The new edition of Children’s Mathematics, which comes out on Wednesday, builds on the legacy of the highly influential first edition. In it, authors Thomas Carpenter, Elizabeth Fennema, Megan Franke, Linda Levi, and Susan Empson explore the philosophy of Cognitively Guided Instruction (CGI) for helping children develop deep mathematical understanding. In this blog, which is a selection written for the book, the authors discuss the importance of developing children’s identities as mathematical thinkers. Today’s blog is a selection from Children’s Mathematics 2nd Edition.
Children’s Identity as Mathematical Thinkers

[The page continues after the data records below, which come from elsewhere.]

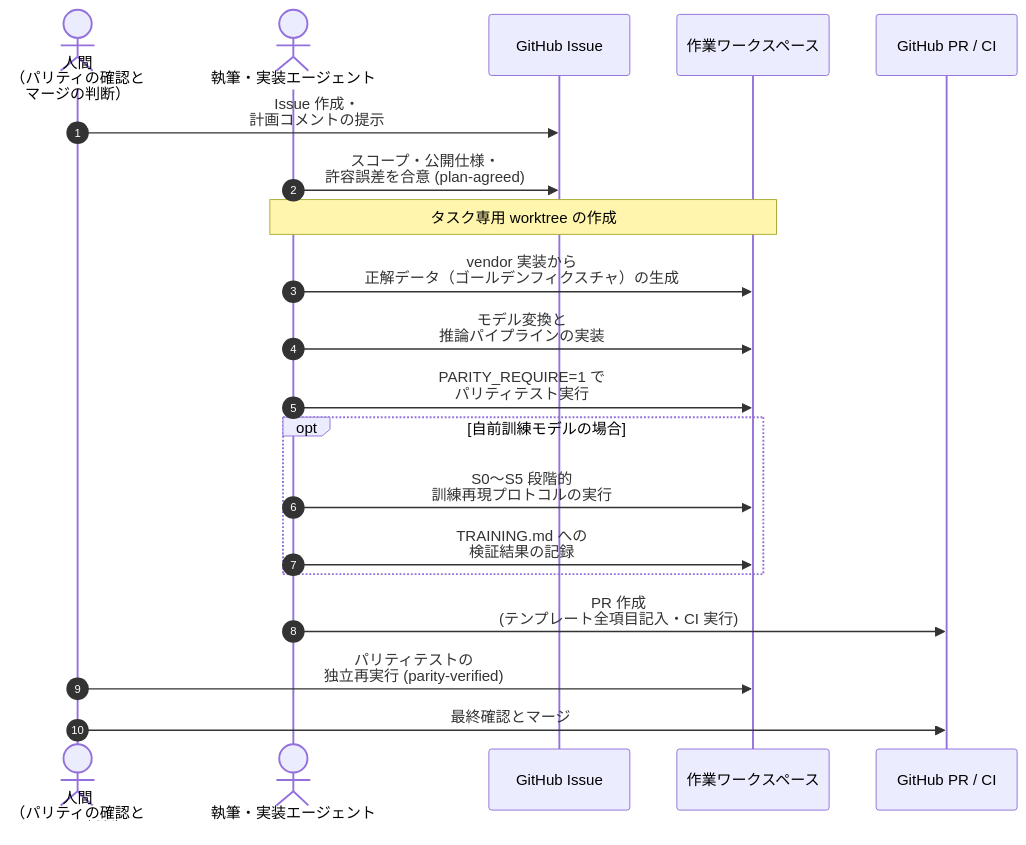
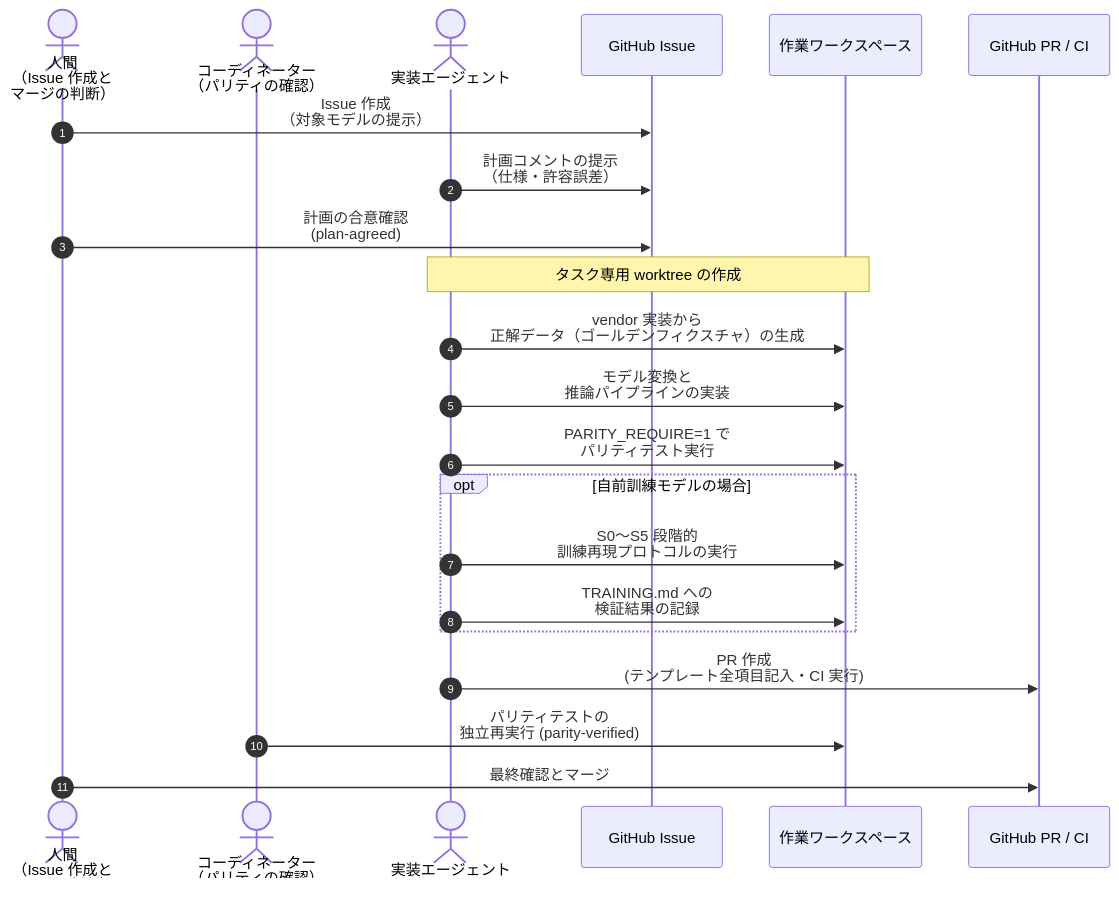
Before and after one commit to shunk031/zenn-contents: the second of 3 diagrams in articles/design-generators-harness.md, drawn with Mermaid. The commit also changed other lines of this file and 1 other file, not shown here.

````diff
--- a/articles/design-generators-harness.md
+++ b/articles/design-generators-harness.md
@@ -113,23 +117,25 @@
 ```mermaid
 sequenceDiagram
     autonumber
-    actor Dev as 人間<br>（パリティの確認と<br>マージの判断）
-    actor Agent as 執筆・実装エージェント
+    actor Dev as 人間<br>（Issue 作成と<br>マージの判断）
+    actor Coord as コーディネーター<br>（パリティの確認）
+    actor Agent as 実装エージェント
     participant Issue as GitHub Issue
     participant Worktree as 作業ワークスペース
     participant PR as GitHub PR / CI
 
-    Dev->>Issue: Issue 作成・<br>計画コメントの提示
-    Agent->>Issue: スコープ・公開仕様・<br>許容誤差を合意 (plan-agreed)
+    Dev->>Issue: Issue 作成<br>（対象モデルの提示）
+    Agent->>Issue: 計画コメントの提示<br>（仕様・許容誤差）
+    Dev->>Issue: 計画の合意確認<br>(plan-agreed)
     Note over Agent,Worktree: タスク専用 worktree の作成
     Agent->>Worktree: vendor 実装から<br>正解データ（ゴールデンフィクスチャ）の生成
     Agent->>Worktree: モデル変換と<br>推論パイプラインの実装
     Agent->>Worktree: PARITY_REQUIRE=1 で<br>パリティテスト実行
     opt 自前訓練モデルの場合
         Agent->>Worktree: S0〜S5 段階的<br>訓練再現プロトコルの実行
         Agent->>Worktree: TRAINING.md への<br>検証結果の記録
     end
     Agent->>PR: PR 作成<br>(テンプレート全項目記入・CI 実行)
-    Dev->>Worktree: パリティテストの<br>独立再実行 (parity-verified)
+    Coord->>Worktree: パリティテストの<br>独立再実行 (parity-verified)
     Dev->>PR: 最終確認とマージ
 ```
````
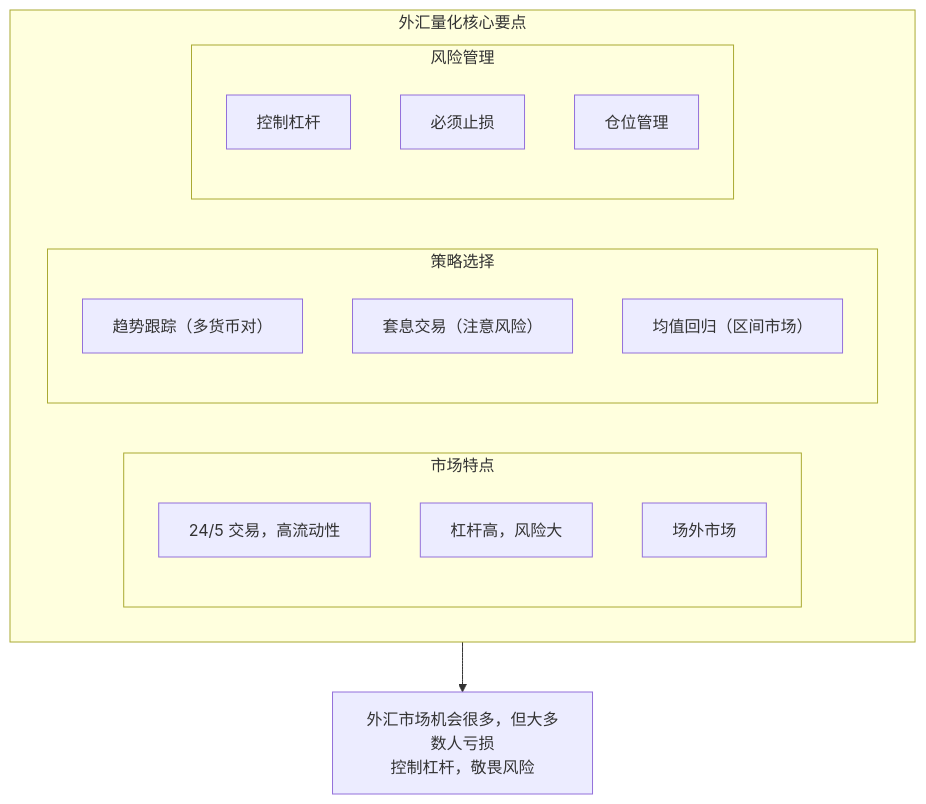
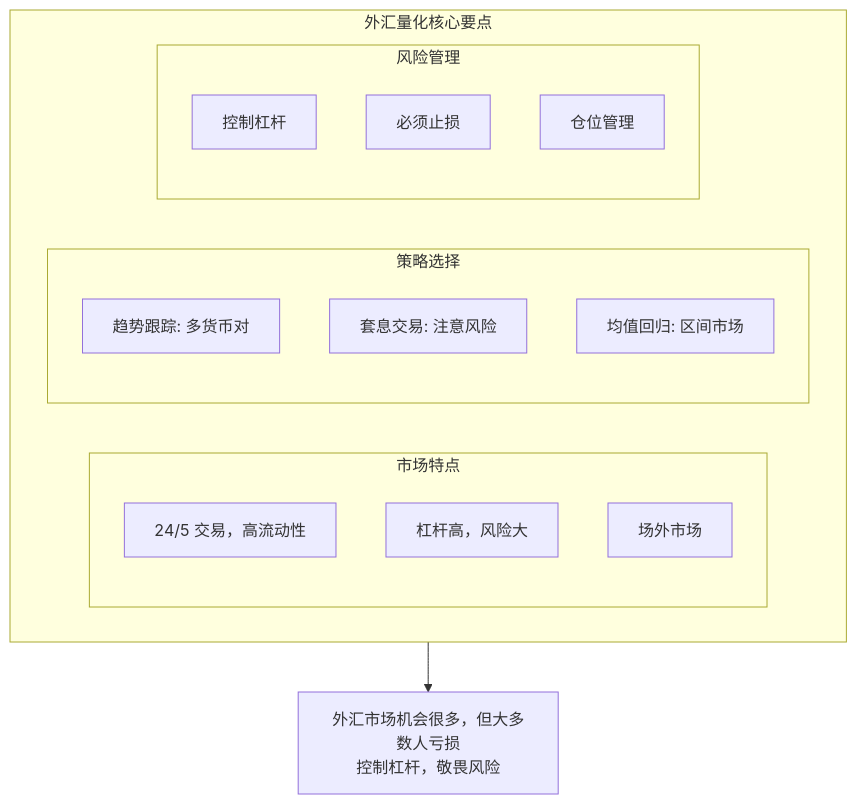
The second of 2 diagrams in content/articles/quant/quant-15-外汇量化入门.md (jpixy/jpixy.github.io), drawn with Mermaid before and after one commit. The commit also changed other lines of this file and 66 other files, not shown here.

Commit message:
fix: resolve Mermaid syntax errors by removing parentheses in node labels

````diff
--- a/content/articles/quant/quant-15-外汇量化入门.md
+++ b/content/articles/quant/quant-15-外汇量化入门.md
@@ -332,21 +332,21 @@
 ```mermaid
 graph TB
     subgraph 外汇量化核心要点
         subgraph 市场特点
             A1["24/5 交易，高流动性"]
             A2["杠杆高，风险大"]
             A3["场外市场"]
         end
         subgraph 策略选择
-            B1["趋势跟踪（多货币对）"]
-            B2["套息交易（注意风险）"]
-            B3["均值回归（区间市场）"]
+            B1["趋势跟踪: 多货币对"]
+            B2["套息交易: 注意风险"]
+            B3["均值回归: 区间市场"]
         end
         subgraph 风险管理
             C1["控制杠杆"]
             C2["必须止损"]
             C3["仓位管理"]
         end
     end
     外汇量化核心要点 --> 结论["外汇市场机会很多，但大多数人亏损<br/>控制杠杆，敬畏风险"]
 ```
````
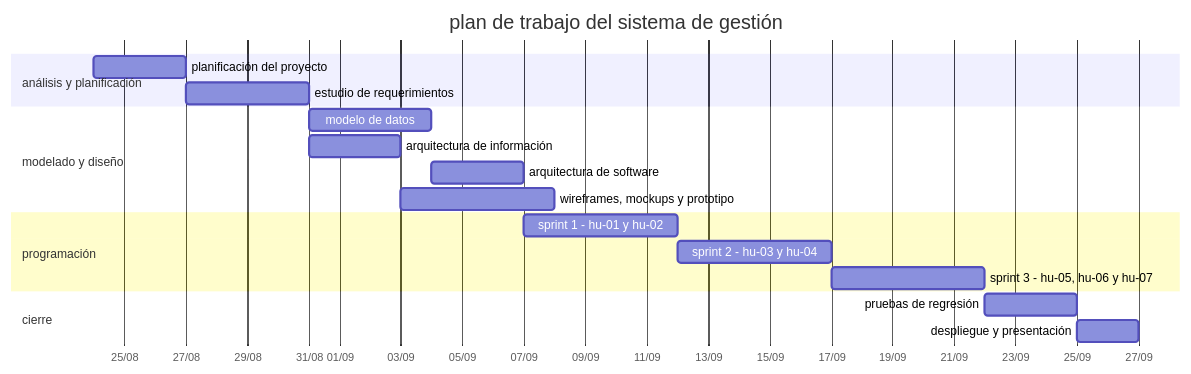
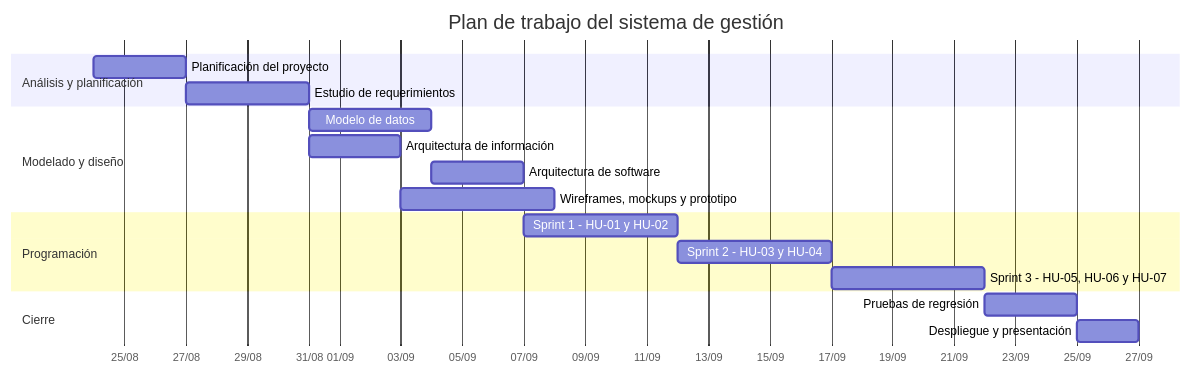
One commit to kahnaisehC/educar-para-transformar changed the third of 4 diagrams in docs/planDeTrabajo.md. Above: the diagram before and after it, drawn with Mermaid. The commit also changed other lines of this file and 3 other files, not shown here.

````diff
--- a/docs/planDeTrabajo.md
+++ b/docs/planDeTrabajo.md
@@ -329,25 +359,25 @@
 ```mermaid
 gantt
-    title plan de trabajo del sistema de gestión
-    dateformat  yyyy-mm-dd
-    axisformat  %d/%m
+     title Plan de trabajo del sistema de gestión
+     dateFormat  yyyy-mm-dd
+     axisFormat  %d/%m
 
-    section análisis y planificación
-    planificación del proyecto       :a1, 2026-08-24, 3d
-    estudio de requerimientos        :a2, after a1, 4d
+     section Análisis y planificación
+     Planificación del proyecto       :a1, 2026-08-24, 3d
+     Estudio de requerimientos        :a2, after a1, 4d
 
-    section modelado y diseño
-    modelo de datos                  :b1, after a2, 4d
-    arquitectura de información      :b2, after a2, 3d
-    arquitectura de software         :b3, after b1, 3d
-    wireframes, mockups y prototipo  :b4, after b2, 5d
+     section Modelado y diseño
+     Modelo de datos                  :b1, after a2, 4d
+     Arquitectura de información      :b2, after a2, 3d
+     Arquitectura de software         :b3, after b1, 3d
+     Wireframes, mockups y prototipo  :b4, after b2, 5d
 
-    section programación
-    sprint 1 - hu-01 y hu-02         :c1, after b3, 5d
-    sprint 2 - hu-03 y hu-04         :c2, after c1, 5d
-    sprint 3 - hu-05, hu-06 y hu-07  :c3, after c2, 5d
+     section Programación
+     Sprint 1 - HU-01 y HU-02         :c1, after b3, 5d
+     Sprint 2 - HU-03 y HU-04         :c2, after c1, 5d
+     Sprint 3 - HU-05, HU-06 y HU-07  :c3, after c2, 5d
 
-    section cierre
-    pruebas de regresión              :d1, after c3, 3d
-    despliegue y presentación         :d2, after d1, 2d
+     section Cierre
+     Pruebas de regresión              :d1, after c3, 3d
+     Despliegue y presentación         :d2, after d1, 2d
 ```
````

Written by Thomas P. Carpenter, Elizabeth Fennema, Megan Loef Franke, Linda Levi, and Susan B. Empson
As students in CGI classrooms acquire knowledge and skills, they also develop a sense of themselves as mathematicians. Students learn to see themselves as capable; they know they can figure out how to solve problems, even problems that may seem challenging at first. They know that they can learn by solving problems and exchanging ideas with each other and that a problem that seems hard one day may seem just right in a month or two. They see that explaining their strategies, asking questions of others, and trying a new representation or tool will help them figure out a new strategy.
Seeing oneself as someone who can do mathematics successfully is a part of understanding. It is not just the students with the most efficient or sophisticated strategies who see themselves as capable. A primary goal of CGI is that each student, from those using strategies early in the trajectory to those using advanced strategies, see themselves as able to make sense of mathematics. This orientation is potentially one of the most enduring legacies of student participation in CGI classes in the elementary grades.
A question we are frequently asked is whether the focus on understanding in CGI classes will place students at a disadvantage if they are in classes in later grades that emphasize computational skills. You are never doing a disservice to students by helping them develop understanding. The understanding that students acquire in earlier grades will provide a foundation that can make learning skills in subsequent grades easier even if the emphasis is not on understanding. Furthermore, students believing that mathematics should make sense and that they are capable of making sense of it can support learning in any class.